The older woman steadied herself against the counter as a few things clicked into place. “Oh, dear…”
Daria looked horrified as she took in the librarian’s pale face and slight scowl. “I didn’t mean to lie.” She set the card on the counter. “I’m really sorry. You can have the card back.”
Shaking her head, she slid the card back toward Daria. “No, you aren’t in trouble. But I think those kids have been playing sort of a trick on you.” Seeing Daria’s confusion, she spoke cautiously. “Some of these books, you see, have scenes in them that are… sexual. The kids wanted to read those books, and you had an adult library card, so…”
“They used me.” The confusion was gone from Daria’s face, replaced with bitterness and indignation.
The librarian started to speak, but only nodded. “I’m afraid so.”
“But I thought—” Daria snapped her mouth shut, and lowered her head so her hair hid her face. “They’re having another slumber party on Friday,” she muttered, so quietly the librarian could barely hear. “That’s what the book was for. Guess I’m not going after all.”
As Daria began to turn away, the librarian held up a hand. “Wait.” Daria looked up, revealing cold eyes but quivering lips. The librarian looked into that face and felt a shiver of disgust at the other children. An idea formed. “You should go to that slumber party. I even know what book you should bring.”
When the buckets fell, she was at first only aware of a loud, metallic clang cutting through the music, and then she was deluged in warmth and wetness. She closed her eyes instinctively. There was a grunt from beside her, and in the part of her mind that had come so recently awake, she sensed brief pain…
Daria solemnly read from Stephen King’s Carrie. She had drained all expression from her reading voice, using a flawless deadpan to frighten the girls even more.
“Thank you so much!” Daria told the librarian, excitement edging her voice. “It worked! They were terrified!”
“Serves them right,” replied the librarian, smiling. “But didn’t the story scare you, too?”
“A little. I kind of liked the creepy parts. And the violence was all right. I wish I could write like that.”
“You could try. You might find you like writing as much as you like reading.”
“I might. Thanks again, Ms. Powers!”

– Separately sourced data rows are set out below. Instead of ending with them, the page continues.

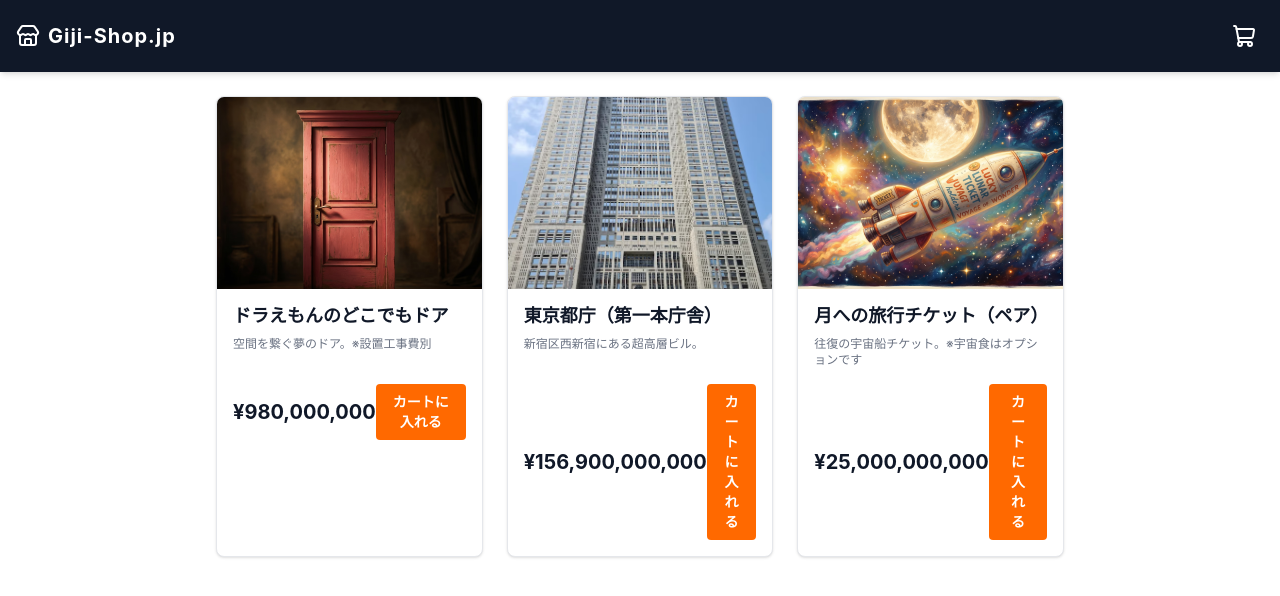
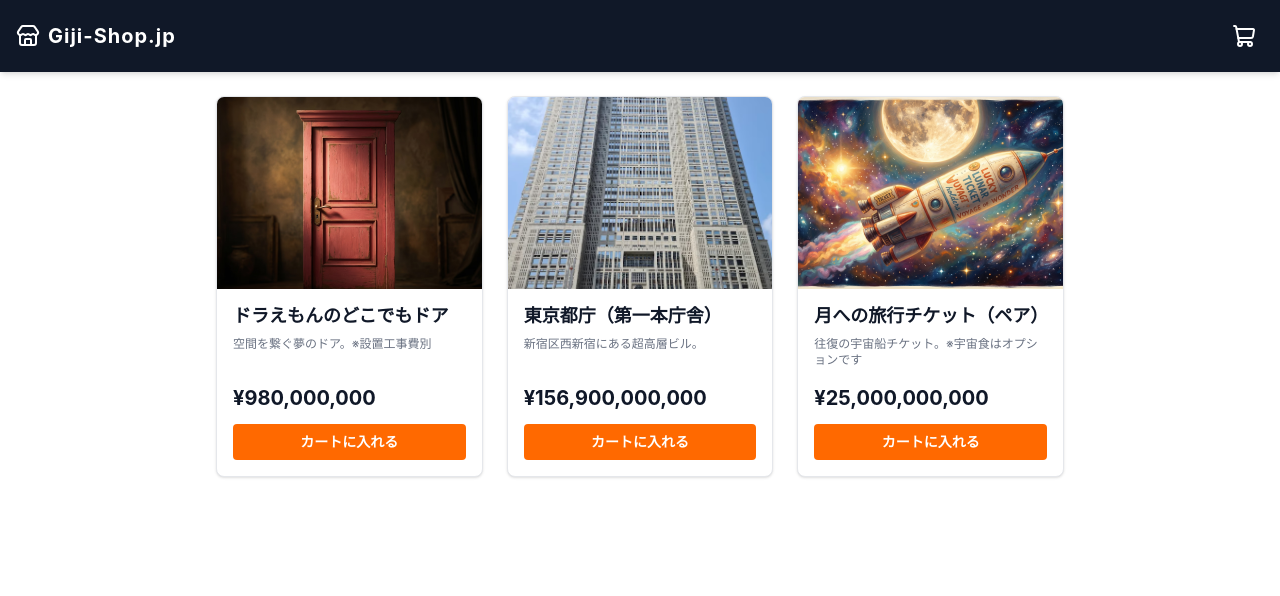
Before and after one commit to TsuchiyaYuki299/pseudo-shop, a React (Vite) app: page / in a window 1280 px wide. Shown: the top 596 px of the page. Built offline with nearby package versions, Linux system fonts and the light colour scheme.

Commit message:
feat: add ProductList component to display product grid and add-to-cart functionality

```diff
--- a/src/components/ProductList.tsx
+++ b/src/components/ProductList.tsx
@@ -14,13 +14,13 @@
                     <div className="p-4">
                         <h2 className="text-lg font-bold text-gray-900 leading-tight mb-2">{product.name}</h2>
                         <p className="text-xs text-gray-500 mb-4 h-8">{product.description}</p>
-                        <div className="flex items-center justify-between">
+                        <div className="flex items-center justify-between md:flex-col md:items-start md:gap-3">
                             <span className="text-xl font-bold text-gray-900">
                                 ¥{product.price.toLocaleString()}
                             </span>
                             <button
                                 onClick={() => onAddToCart(product)}
-                                className="bg-orange-500 hover:bg-orange-600 text-white text-sm font-bold py-2 px-4 rounded transition-colors"
+                                className="bg-orange-500 hover:bg-orange-600 text-white text-sm font-bold py-2 px-4 rounded transition-colors md:w-full"
                             >
                                 カートに入れる
                             </button>
```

“Daria, we’ve known each other for years. You can call me Melody.”
Passages quoted from Sons and Lovers by D. H. Lawrence and Carrie by Steven King.
Thank you to Ranger Thorne and RLobinske for beta reading.